Language debates fascinate me. My local hockey team gets me going, whether winning or losing. Now both interests are combined.
You may not have heard, but the appointment of new Habs coach Randy Cunneyworth is creating quite the stir in Quebec. So much so that it has become a question of politics. In his editorial, Henry Aubin, journalist for the Montreal Gazette, writes strong words to this effect:
The club’s federalist ownership is inadvertently blowing fresh oxygen on the cooling embers of sovereignist fervour. Defence of the language is what powered sovereignty in the 1970s, and Molson’s Canadiens could be on their way to replacing Eaton’s – whose salespeople spoke only English, legend has it – as the iconic symbol of anglo insensitivity.
Apart from all the cultural, political and social issues raised by Mr. Cunneyworth’s hiring, what about the legal aspects of all this? If someone has the talent/necessary skills/qualifications to lead a team to the Stanley Cup (one of the most important tasks in a head coach job description), does/should language mean as much? Or can it be said to be a job requirement? Is there an element of discrimination in all of this?

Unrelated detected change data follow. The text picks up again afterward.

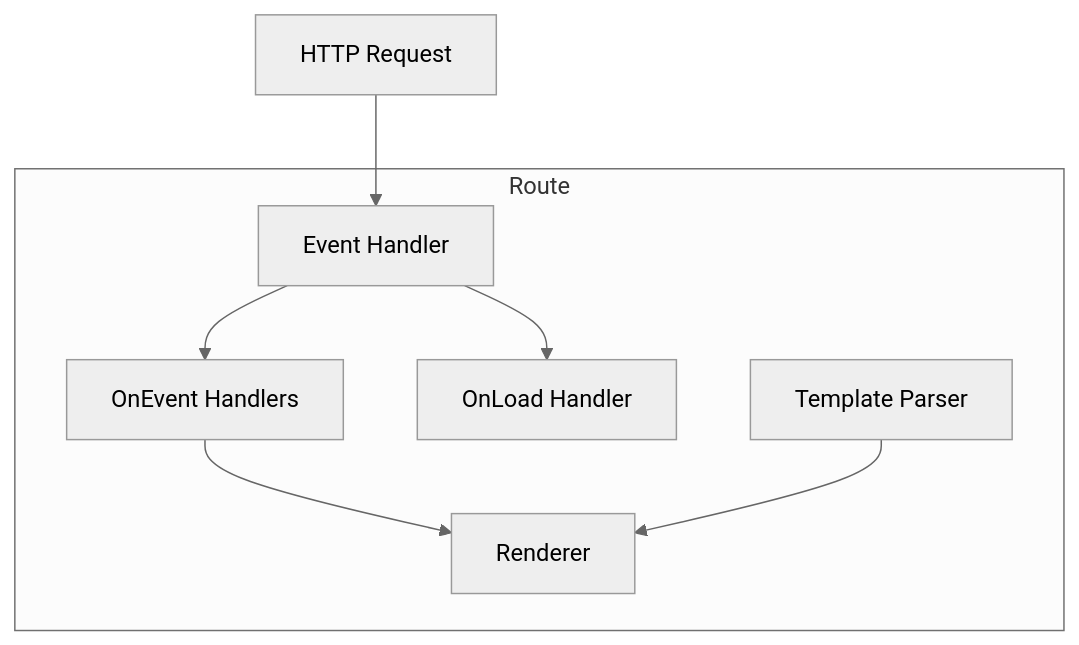
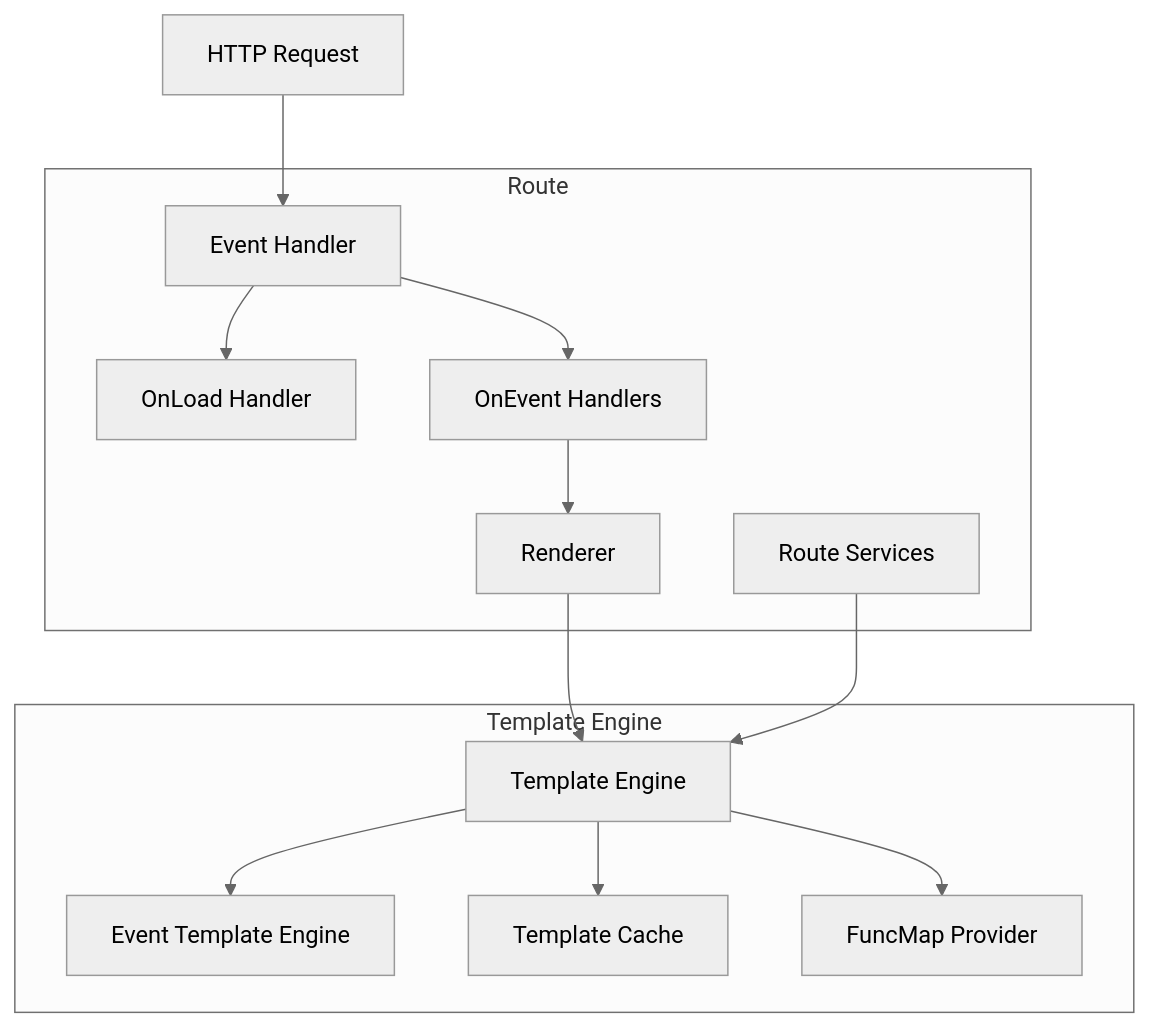
One commit to livefir/fir changed the fifth of 15 diagrams in ARCHITECTURE.md. Above: the diagram before and after it, drawn with Mermaid (neutral theme). The commit also changed other lines of this file, not shown here.

First line of the commit message:
Update ARCHITECTURE.md: Comprehensive Template Engine Refactoring Documentation

````diff
--- a/ARCHITECTURE.md
+++ b/ARCHITECTURE.md
@@ -227,16 +248,27 @@
 ```mermaid
 graph TB
     subgraph "Route"
-        TemplateParser[Template Parser]
+        RouteServices[Route Services]
         EventHandler[Event Handler]
         Renderer[Renderer]
         OnLoad[OnLoad Handler]
         OnEvent[OnEvent Handlers]
     end
     
+    subgraph "Template Engine"
+        TemplateEngine[Template Engine]
+        EventTemplateEngine[Event Template Engine]
+        TemplateCache[Template Cache]
+        FuncMapProvider[FuncMap Provider]
+    end
+    
     Request[HTTP Request] --> EventHandler
     EventHandler --> OnLoad
     EventHandler --> OnEvent
     OnEvent --> Renderer
-    TemplateParser --> Renderer
+    Renderer --> TemplateEngine
+    RouteServices --> TemplateEngine
+    TemplateEngine --> EventTemplateEngine
+    TemplateEngine --> TemplateCache
+    TemplateEngine --> FuncMapProvider
 ```
````
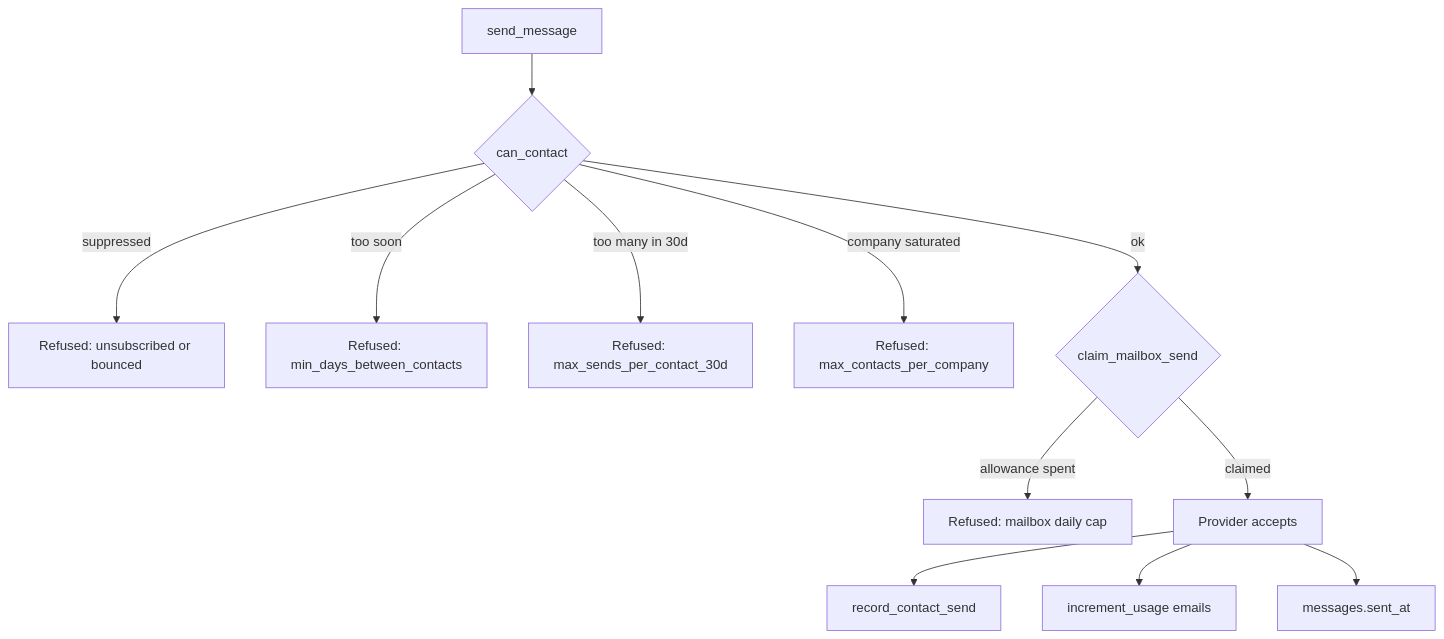
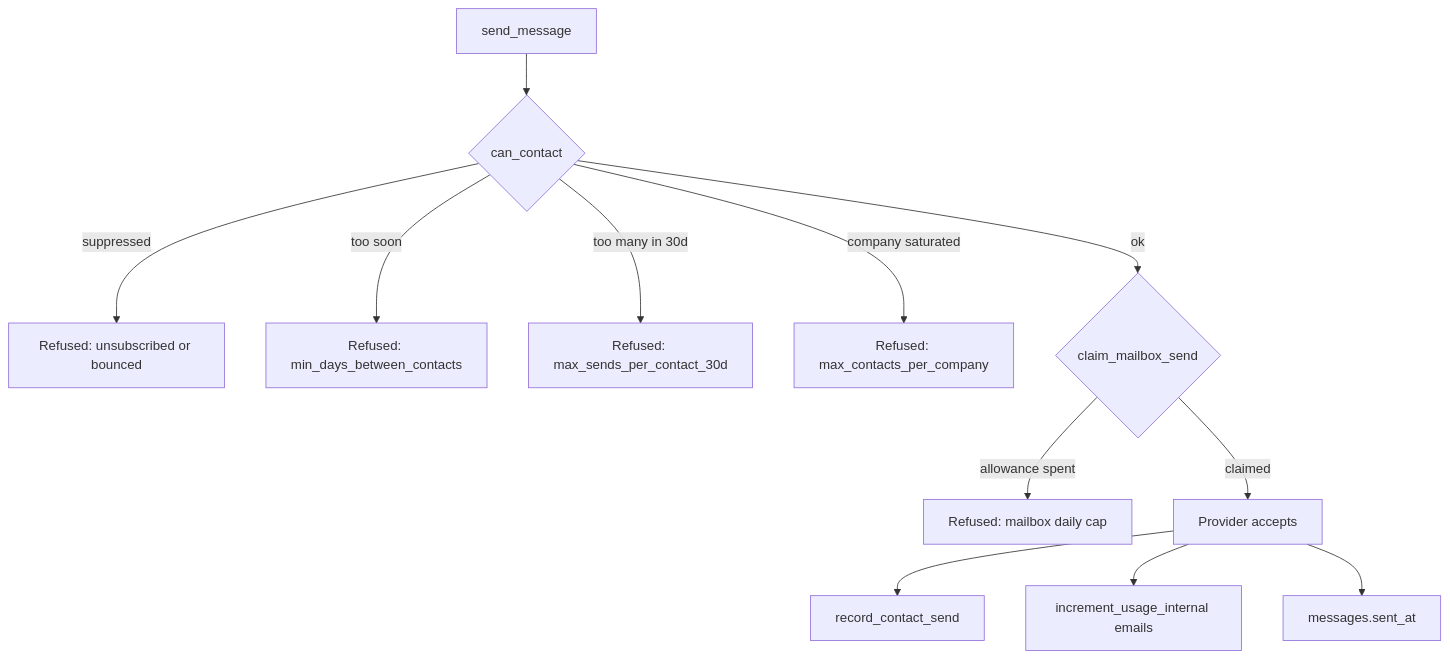
Before and after one commit to arpitcoding007-star/Huntloop: the diagram in docs/security/outreach-compliance.md, drawn with Mermaid. The commit also changed 128 other files, not shown here.

````diff
--- a/docs/security/outreach-compliance.md
+++ b/docs/security/outreach-compliance.md
@@ -50,14 +50,14 @@
 ```mermaid
 flowchart TD
   A[send_message] --> B{can_contact}
   B -->|suppressed| R1[Refused: unsubscribed or bounced]
   B -->|too soon| R2[Refused: min_days_between_contacts]
   B -->|too many in 30d| R3[Refused: max_sends_per_contact_30d]
   B -->|company saturated| R4[Refused: max_contacts_per_company]
   B -->|ok| C{claim_mailbox_send}
   C -->|allowance spent| R5[Refused: mailbox daily cap]
   C -->|claimed| D[Provider accepts]
   D --> E[record_contact_send]
-  D --> F[increment_usage emails]
+  D --> F[increment_usage_internal emails]
   D --> G[messages.sent_at]
 ```
````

My colleague, Gabriel Granatstein, wrote an interesting piece on the issue of the French language and hockey players in a different blog posting last year.
I certainly look forward to seeing the outcome of this debate.